5. Not everything will go as planned. Anyone who has ever done any kind of remodeling will be able to tell you this. You just don’t know what they’ll find when they rip down the drywall, and you can’t predict what other sort of hiccups there might be with materials or schedules or even weather. Whatever it is, it will work out in the end, so roll with it.
6. There will be lots of questions. You will be asked lots of questions and you will be asking lots of questions. Thank goodness for texting and a contractor who is quick to respond.
7. A lot of artists have day jobs. I thought it was super cute how the main guy was always singing to himself on the job, and then I found out he’s a songwriter, is in a band. And our designer teaches design as her main gig, but could easily spend all her time making lived spaces beautiful.
8. Opt for the upgrade, it will be worth it over time. We were able to get really beautiful tile, and a gorgeous cabinet and sinks, and really nice hardware, all of which we might not have selected on our own, but which makes such a difference.

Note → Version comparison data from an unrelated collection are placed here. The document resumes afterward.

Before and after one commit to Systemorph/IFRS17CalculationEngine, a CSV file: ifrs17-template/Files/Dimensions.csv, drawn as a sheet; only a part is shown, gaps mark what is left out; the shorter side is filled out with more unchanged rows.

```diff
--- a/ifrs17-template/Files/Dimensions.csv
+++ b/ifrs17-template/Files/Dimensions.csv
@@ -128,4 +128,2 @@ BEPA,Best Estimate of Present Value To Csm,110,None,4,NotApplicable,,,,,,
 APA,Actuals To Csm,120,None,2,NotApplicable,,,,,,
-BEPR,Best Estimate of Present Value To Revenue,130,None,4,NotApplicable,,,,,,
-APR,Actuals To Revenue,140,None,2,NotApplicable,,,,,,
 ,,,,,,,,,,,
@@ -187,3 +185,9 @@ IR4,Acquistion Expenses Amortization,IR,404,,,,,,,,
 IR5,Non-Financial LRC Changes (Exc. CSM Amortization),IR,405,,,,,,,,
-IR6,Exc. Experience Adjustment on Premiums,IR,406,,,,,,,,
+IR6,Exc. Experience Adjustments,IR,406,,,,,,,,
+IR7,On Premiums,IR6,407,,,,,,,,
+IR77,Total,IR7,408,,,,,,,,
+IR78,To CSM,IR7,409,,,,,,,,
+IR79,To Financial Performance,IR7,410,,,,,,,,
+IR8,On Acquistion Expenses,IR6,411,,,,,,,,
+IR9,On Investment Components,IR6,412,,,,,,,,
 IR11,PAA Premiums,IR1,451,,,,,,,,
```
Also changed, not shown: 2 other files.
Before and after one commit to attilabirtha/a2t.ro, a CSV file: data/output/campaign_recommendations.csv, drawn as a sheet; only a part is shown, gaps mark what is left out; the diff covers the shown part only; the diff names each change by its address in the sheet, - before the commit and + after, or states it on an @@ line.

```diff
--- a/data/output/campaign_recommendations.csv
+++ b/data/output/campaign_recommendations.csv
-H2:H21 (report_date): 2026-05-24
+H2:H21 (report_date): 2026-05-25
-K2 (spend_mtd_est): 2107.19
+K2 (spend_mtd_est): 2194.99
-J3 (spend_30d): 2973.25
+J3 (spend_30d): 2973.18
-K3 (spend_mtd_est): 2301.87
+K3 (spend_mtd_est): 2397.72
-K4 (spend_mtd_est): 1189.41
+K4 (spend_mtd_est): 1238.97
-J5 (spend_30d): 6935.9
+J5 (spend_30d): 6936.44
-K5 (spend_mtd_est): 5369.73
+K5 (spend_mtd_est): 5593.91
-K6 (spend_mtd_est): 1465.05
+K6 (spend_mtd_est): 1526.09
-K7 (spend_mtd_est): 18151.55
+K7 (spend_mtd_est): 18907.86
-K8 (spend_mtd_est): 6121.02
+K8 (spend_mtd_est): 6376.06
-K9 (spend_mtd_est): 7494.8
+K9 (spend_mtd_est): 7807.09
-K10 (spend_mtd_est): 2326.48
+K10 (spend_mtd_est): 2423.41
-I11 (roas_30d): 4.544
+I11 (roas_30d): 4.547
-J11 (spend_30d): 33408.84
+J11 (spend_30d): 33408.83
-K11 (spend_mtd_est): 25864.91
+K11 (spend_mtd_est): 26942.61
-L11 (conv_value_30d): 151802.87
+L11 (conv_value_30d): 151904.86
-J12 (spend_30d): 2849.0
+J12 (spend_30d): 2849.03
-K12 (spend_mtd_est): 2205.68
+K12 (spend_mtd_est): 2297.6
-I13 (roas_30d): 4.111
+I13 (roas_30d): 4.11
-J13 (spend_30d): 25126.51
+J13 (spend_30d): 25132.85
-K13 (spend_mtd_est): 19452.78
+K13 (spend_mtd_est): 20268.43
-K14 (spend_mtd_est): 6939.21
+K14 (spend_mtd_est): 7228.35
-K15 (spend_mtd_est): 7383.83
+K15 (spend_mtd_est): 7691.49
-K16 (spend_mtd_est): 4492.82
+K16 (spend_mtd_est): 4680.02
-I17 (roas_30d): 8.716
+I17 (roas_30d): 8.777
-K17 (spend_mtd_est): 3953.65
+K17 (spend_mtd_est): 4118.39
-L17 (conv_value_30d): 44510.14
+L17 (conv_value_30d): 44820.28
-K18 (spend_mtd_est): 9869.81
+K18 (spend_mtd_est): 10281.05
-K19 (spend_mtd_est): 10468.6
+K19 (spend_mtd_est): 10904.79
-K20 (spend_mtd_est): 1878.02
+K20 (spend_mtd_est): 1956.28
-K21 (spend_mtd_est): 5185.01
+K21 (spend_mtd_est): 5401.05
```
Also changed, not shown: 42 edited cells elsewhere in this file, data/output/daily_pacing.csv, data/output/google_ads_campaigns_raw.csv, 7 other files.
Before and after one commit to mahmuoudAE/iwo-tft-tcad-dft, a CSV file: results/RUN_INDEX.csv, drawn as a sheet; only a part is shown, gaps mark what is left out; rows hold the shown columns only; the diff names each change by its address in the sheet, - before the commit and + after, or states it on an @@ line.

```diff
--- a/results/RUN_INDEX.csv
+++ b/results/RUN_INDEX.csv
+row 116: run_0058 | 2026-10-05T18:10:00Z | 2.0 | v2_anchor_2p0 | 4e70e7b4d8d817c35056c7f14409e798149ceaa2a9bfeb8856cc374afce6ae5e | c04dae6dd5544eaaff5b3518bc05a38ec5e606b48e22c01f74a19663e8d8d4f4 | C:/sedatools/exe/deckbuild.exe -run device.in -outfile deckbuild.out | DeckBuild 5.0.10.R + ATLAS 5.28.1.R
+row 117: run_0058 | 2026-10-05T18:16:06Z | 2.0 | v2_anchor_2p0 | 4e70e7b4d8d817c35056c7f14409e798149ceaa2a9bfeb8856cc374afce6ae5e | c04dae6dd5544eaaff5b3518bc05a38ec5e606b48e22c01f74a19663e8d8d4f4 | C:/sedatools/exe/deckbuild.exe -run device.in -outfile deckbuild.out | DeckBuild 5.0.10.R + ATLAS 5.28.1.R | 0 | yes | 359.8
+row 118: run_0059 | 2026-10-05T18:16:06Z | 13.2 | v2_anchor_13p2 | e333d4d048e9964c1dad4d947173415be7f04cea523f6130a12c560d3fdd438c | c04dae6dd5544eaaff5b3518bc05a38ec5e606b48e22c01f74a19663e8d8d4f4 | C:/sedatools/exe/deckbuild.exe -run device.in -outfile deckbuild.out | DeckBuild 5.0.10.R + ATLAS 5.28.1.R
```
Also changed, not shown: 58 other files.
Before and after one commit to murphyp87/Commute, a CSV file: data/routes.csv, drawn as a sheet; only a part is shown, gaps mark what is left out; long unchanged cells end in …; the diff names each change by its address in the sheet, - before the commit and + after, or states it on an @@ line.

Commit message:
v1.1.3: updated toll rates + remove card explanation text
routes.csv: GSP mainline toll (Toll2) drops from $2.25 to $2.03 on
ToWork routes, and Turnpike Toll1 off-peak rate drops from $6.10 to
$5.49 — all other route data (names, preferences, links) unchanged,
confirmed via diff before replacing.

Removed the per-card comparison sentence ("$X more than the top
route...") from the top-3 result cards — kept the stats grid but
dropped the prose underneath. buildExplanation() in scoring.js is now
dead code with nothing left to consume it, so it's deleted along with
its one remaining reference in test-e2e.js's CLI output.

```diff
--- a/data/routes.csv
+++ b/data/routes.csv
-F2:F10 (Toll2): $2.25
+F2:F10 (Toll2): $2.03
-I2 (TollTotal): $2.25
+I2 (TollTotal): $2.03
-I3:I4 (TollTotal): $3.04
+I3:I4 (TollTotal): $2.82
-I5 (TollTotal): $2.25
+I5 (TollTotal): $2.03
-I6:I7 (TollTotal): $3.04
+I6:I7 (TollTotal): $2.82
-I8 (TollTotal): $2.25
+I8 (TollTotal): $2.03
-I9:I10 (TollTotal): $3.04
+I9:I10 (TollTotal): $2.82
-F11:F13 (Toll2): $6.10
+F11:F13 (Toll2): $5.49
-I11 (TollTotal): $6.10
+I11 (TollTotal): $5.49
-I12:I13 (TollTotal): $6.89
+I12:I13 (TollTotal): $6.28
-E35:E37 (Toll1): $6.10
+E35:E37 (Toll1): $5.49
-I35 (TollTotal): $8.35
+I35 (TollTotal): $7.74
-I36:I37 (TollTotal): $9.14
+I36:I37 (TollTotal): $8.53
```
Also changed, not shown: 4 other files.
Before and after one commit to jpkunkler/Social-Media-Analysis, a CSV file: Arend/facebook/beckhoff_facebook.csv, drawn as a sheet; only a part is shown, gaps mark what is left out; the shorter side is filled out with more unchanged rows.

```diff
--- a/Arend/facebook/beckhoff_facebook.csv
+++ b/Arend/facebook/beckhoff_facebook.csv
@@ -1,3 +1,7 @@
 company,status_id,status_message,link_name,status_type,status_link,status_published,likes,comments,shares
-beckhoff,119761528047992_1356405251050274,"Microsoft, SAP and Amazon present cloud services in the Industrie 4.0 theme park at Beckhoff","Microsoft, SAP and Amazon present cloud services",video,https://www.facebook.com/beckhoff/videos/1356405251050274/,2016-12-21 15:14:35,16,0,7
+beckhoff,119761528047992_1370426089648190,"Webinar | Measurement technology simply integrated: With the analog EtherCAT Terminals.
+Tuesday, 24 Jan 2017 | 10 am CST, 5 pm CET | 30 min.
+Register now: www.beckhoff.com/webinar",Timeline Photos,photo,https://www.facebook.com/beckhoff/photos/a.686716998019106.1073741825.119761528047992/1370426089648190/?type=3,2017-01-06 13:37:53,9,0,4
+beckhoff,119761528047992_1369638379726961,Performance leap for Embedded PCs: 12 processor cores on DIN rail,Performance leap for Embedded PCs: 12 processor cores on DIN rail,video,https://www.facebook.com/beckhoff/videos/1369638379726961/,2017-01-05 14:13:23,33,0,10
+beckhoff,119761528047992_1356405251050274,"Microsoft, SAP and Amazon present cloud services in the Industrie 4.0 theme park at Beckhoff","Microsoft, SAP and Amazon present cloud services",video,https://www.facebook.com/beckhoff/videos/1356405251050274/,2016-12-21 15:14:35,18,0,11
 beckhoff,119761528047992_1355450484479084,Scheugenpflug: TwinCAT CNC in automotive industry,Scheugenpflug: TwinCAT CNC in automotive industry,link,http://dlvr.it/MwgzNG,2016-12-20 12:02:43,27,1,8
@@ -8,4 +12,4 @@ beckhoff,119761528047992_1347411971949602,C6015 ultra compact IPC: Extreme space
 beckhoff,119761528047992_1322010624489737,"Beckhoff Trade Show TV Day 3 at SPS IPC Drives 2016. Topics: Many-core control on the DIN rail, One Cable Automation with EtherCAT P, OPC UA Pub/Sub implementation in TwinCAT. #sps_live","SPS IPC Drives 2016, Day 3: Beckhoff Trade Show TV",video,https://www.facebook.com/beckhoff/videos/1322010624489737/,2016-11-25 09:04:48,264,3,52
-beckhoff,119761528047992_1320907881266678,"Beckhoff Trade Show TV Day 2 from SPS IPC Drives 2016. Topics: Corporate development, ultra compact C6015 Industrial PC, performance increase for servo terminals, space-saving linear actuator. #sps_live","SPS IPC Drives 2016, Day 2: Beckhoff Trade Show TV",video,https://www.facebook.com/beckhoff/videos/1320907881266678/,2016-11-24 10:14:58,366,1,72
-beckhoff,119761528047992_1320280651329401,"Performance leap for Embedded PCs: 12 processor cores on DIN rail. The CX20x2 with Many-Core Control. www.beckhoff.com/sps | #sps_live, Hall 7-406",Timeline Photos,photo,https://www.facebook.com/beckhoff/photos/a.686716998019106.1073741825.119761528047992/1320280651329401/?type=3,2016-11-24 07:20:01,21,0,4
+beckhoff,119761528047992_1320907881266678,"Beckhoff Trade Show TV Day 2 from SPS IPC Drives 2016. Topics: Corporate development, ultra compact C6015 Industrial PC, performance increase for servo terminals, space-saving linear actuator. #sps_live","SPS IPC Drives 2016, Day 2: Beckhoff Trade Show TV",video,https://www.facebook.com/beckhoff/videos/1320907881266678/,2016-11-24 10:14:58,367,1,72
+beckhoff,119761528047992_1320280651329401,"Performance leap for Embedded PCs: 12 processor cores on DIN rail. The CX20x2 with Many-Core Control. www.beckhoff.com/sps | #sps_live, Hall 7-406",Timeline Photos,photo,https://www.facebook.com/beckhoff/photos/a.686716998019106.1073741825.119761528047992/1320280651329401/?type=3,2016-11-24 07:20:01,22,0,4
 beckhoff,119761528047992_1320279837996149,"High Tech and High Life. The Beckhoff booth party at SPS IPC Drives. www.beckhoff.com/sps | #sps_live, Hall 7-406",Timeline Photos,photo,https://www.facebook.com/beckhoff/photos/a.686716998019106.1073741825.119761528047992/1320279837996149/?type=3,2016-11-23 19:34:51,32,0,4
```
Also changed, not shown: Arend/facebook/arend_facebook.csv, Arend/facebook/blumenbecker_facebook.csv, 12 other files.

9. I’m not good at giving myself nice things. There’s a really struggle there, not that I don’t think I deserve it but more like I think everyone does too and if other people can’t or don’t have nice things, I feel selfish or greedy giving it to myself. So instead I have things I don’t love or that don’t work for me, and feel a different kind of bad.
10. Giving yourself a beautiful space ripples out. Suddenly you want to make the rest of your space nicer, clean it up and make it equally beautiful. But it’s more than just the physical space. For me, it impacted how I treat myself. I gave myself something nice, and it makes me see all the other ways I’m not taking care of myself, not treating myself so well, and I want to do better.
11. The cost, the effort and the expense, will be worth it. It really is that simple. As with most good things, you’ll wonder why you waited so long.
12. Having people in my house was harder than I thought. Even though they were good people and they were getting lots of good work done, it was really hard. I’m an introvert and an HSP, so all the human contact and the noise was a lot to process. And on many days, they were here around 8-9 am and didn’t leave until 5-6 pm, and there just wasn’t enough time to completely decompress from it before someone was back again. I was actually glad for the few times someone was going to be late or we had a day where someone only worked half a day. It made the whole project take longer, but it was nice to have that space. I think the dogs did better with the chaos than I did.
13. Nothing will ever be perfect. I know people who will nitpick every little thing, demanding things be made absolutely perfect, believing that standard is even possible. I learned during this project to love the tiny imperfections — the place where something isn’t exactly straight, or the spot where there’s a scratch or ding, or the slightly off-centered element. I love the reminder that imperfection, impermanence is our natural state, and am grateful for the awareness that it’s beautiful anyway.